TRY IT — Go through the data below and copy each line where the word "motion" occurs.

DATA RECORDS —
*** Begin section ***

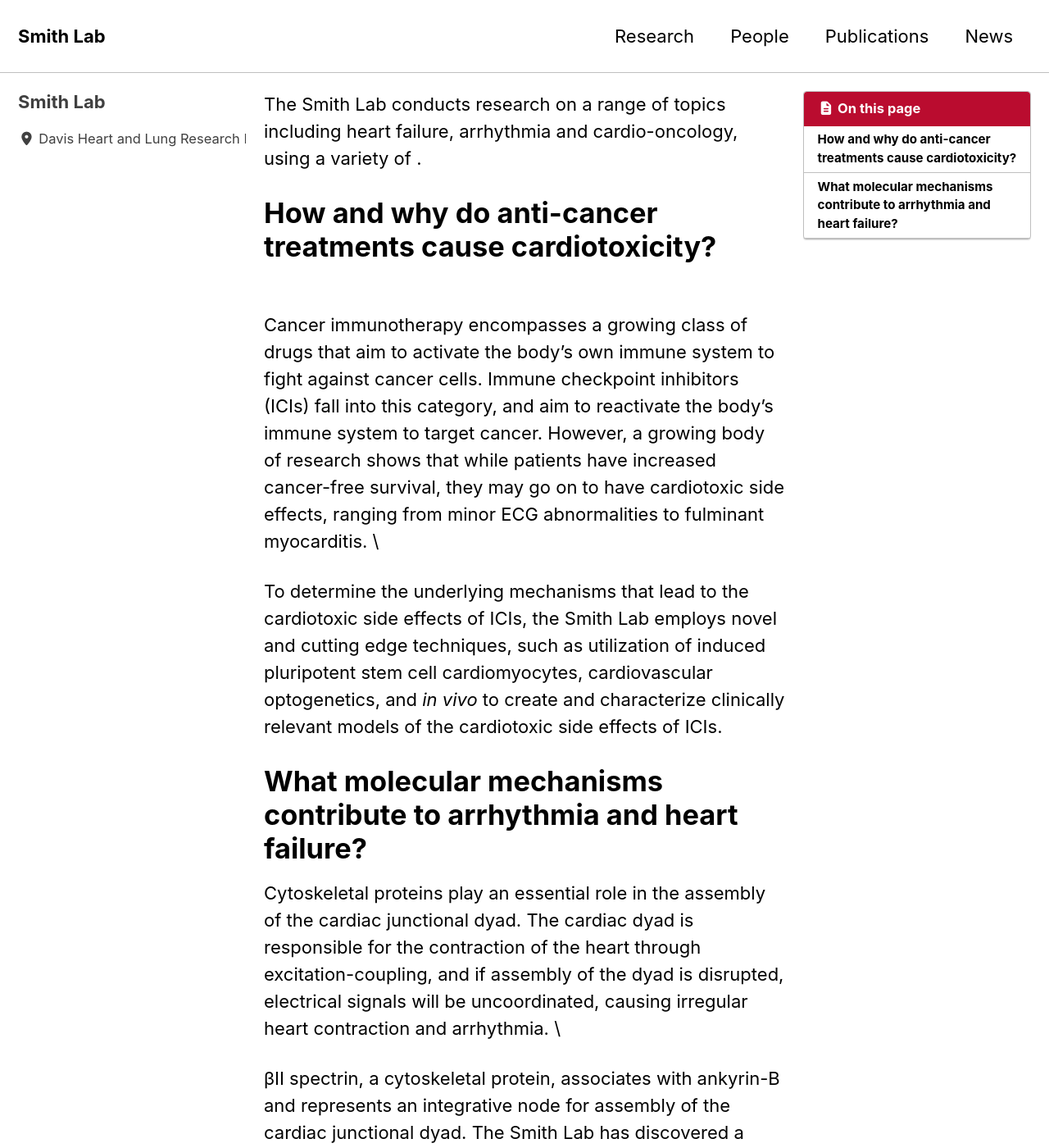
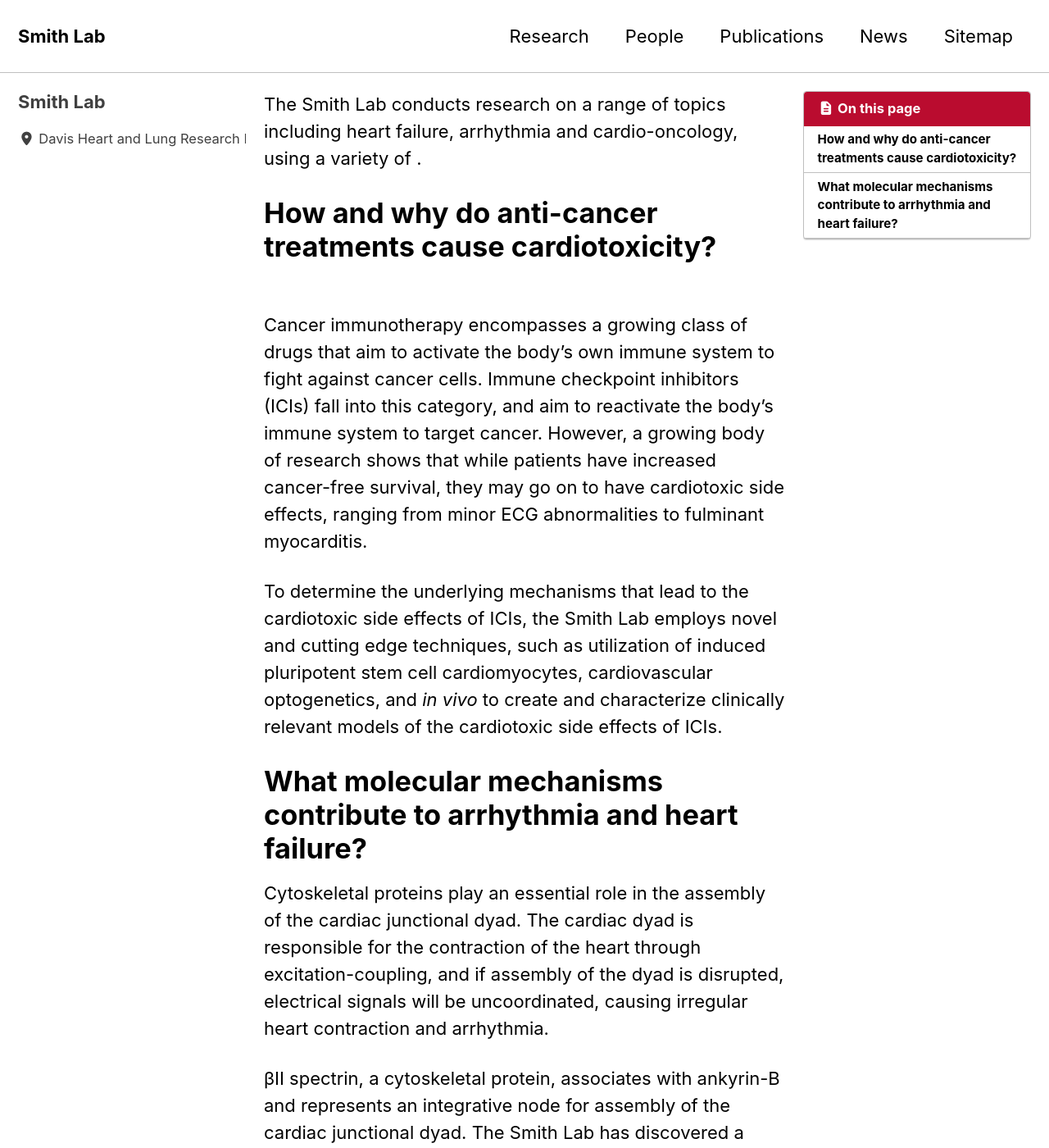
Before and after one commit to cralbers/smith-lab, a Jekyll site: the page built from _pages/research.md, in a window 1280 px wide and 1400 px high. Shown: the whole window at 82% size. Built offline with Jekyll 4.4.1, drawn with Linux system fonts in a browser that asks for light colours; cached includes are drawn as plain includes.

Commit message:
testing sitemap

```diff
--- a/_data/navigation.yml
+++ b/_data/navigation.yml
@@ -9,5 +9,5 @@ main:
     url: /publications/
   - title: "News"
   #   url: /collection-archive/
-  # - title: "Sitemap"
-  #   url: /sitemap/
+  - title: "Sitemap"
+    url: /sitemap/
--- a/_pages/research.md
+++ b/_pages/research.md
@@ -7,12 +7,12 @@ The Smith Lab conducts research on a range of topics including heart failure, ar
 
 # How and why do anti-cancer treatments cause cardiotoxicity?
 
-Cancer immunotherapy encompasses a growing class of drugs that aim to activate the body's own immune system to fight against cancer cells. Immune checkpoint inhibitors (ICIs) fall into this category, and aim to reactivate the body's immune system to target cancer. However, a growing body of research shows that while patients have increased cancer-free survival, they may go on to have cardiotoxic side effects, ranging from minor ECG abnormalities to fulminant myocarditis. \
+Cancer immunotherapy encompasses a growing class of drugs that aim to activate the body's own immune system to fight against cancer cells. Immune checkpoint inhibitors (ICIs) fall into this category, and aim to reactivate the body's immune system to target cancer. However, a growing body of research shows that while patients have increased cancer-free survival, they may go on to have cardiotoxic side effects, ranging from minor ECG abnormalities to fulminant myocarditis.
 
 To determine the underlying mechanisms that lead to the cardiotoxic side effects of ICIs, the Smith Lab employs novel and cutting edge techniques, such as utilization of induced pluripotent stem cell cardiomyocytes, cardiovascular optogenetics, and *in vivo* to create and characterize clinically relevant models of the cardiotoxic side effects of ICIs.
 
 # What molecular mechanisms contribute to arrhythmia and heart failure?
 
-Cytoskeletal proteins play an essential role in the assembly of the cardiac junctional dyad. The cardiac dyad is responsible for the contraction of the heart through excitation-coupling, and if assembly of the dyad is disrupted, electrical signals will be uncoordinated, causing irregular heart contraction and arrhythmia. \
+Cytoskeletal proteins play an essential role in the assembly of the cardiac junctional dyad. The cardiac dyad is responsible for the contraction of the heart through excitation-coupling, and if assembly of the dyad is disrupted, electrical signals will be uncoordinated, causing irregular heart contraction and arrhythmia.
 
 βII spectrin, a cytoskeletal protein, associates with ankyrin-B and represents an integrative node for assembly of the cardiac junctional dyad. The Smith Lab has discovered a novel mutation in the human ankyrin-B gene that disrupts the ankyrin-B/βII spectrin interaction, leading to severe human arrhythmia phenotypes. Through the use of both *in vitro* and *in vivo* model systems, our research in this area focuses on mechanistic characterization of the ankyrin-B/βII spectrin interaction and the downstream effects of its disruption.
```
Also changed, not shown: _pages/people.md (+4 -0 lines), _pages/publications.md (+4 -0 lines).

*** End section ***
*** Begin section ***

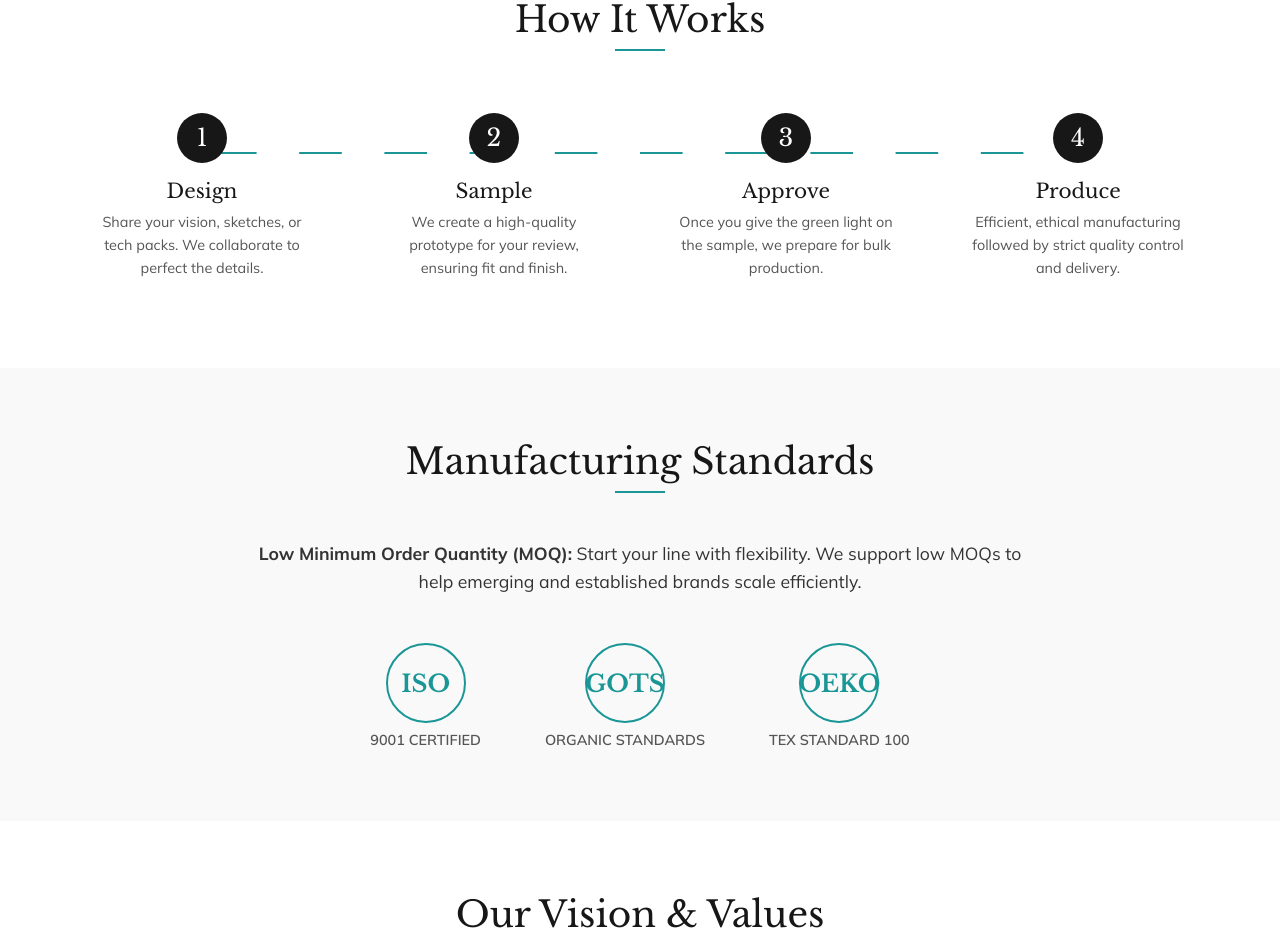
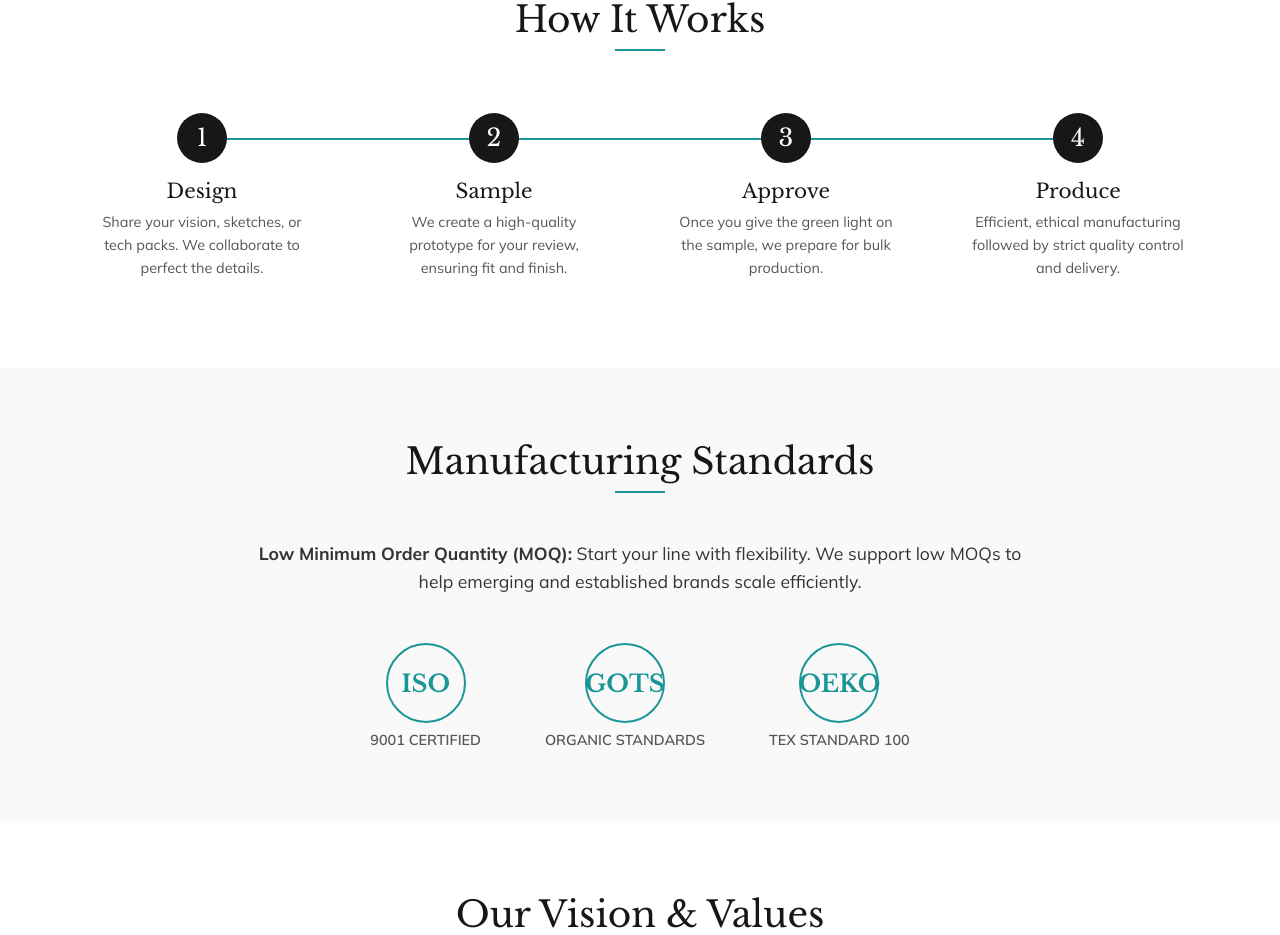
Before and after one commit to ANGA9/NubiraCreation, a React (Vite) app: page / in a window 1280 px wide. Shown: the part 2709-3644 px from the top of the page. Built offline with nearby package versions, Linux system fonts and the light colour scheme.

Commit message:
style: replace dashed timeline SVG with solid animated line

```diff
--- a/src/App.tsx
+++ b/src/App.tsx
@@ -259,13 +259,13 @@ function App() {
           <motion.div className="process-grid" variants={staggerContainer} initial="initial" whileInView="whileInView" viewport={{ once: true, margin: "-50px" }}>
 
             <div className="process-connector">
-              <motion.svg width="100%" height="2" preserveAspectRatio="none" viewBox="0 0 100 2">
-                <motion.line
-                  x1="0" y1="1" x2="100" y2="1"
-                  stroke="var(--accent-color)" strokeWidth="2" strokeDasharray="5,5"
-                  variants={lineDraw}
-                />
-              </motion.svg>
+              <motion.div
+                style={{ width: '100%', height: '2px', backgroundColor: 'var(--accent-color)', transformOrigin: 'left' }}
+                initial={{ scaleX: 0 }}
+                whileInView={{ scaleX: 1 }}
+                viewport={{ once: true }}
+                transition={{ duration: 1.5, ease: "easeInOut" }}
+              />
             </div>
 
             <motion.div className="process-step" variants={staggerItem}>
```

*** End section ***
*** Begin section ***

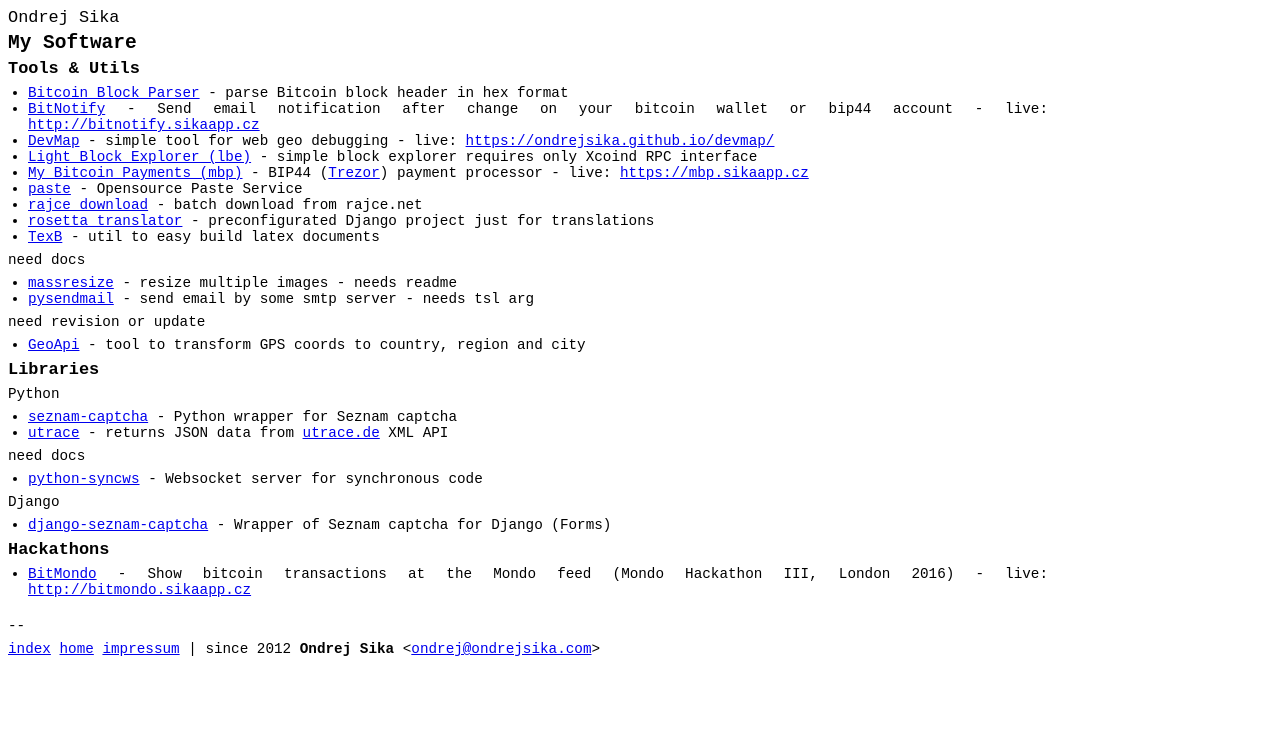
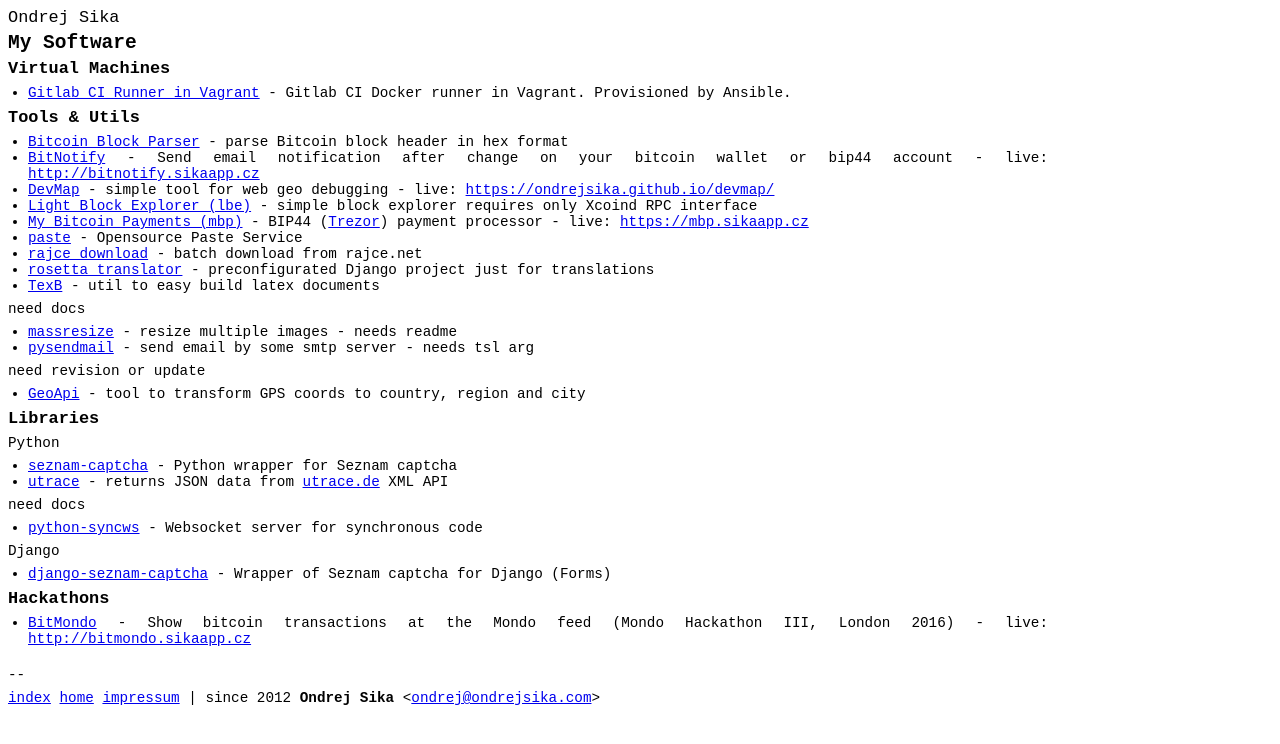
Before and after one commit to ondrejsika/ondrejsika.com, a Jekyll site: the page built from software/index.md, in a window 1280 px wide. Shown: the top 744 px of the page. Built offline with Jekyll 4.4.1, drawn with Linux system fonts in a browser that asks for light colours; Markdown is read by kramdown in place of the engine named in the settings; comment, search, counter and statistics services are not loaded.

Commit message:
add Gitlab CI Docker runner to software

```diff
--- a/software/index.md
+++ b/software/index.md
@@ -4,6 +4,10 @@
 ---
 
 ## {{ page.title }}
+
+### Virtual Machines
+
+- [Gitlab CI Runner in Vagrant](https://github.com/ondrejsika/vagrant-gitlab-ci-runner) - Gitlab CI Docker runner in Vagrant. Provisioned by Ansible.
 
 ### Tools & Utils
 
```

*** End section ***

EXERCISE OUTPUT —
           <motion.div className="process-grid" variants={staggerContainer} initial="initial" whileInView="whileInView" viewport={{ once: true, margin: "-50px" }}>
-              <motion.svg width="100%" height="2" preserveAspectRatio="none" viewBox="0 0 100 2">
-                <motion.line
-              </motion.svg>
+              <motion.div
             <motion.div className="process-step" variants={staggerItem}>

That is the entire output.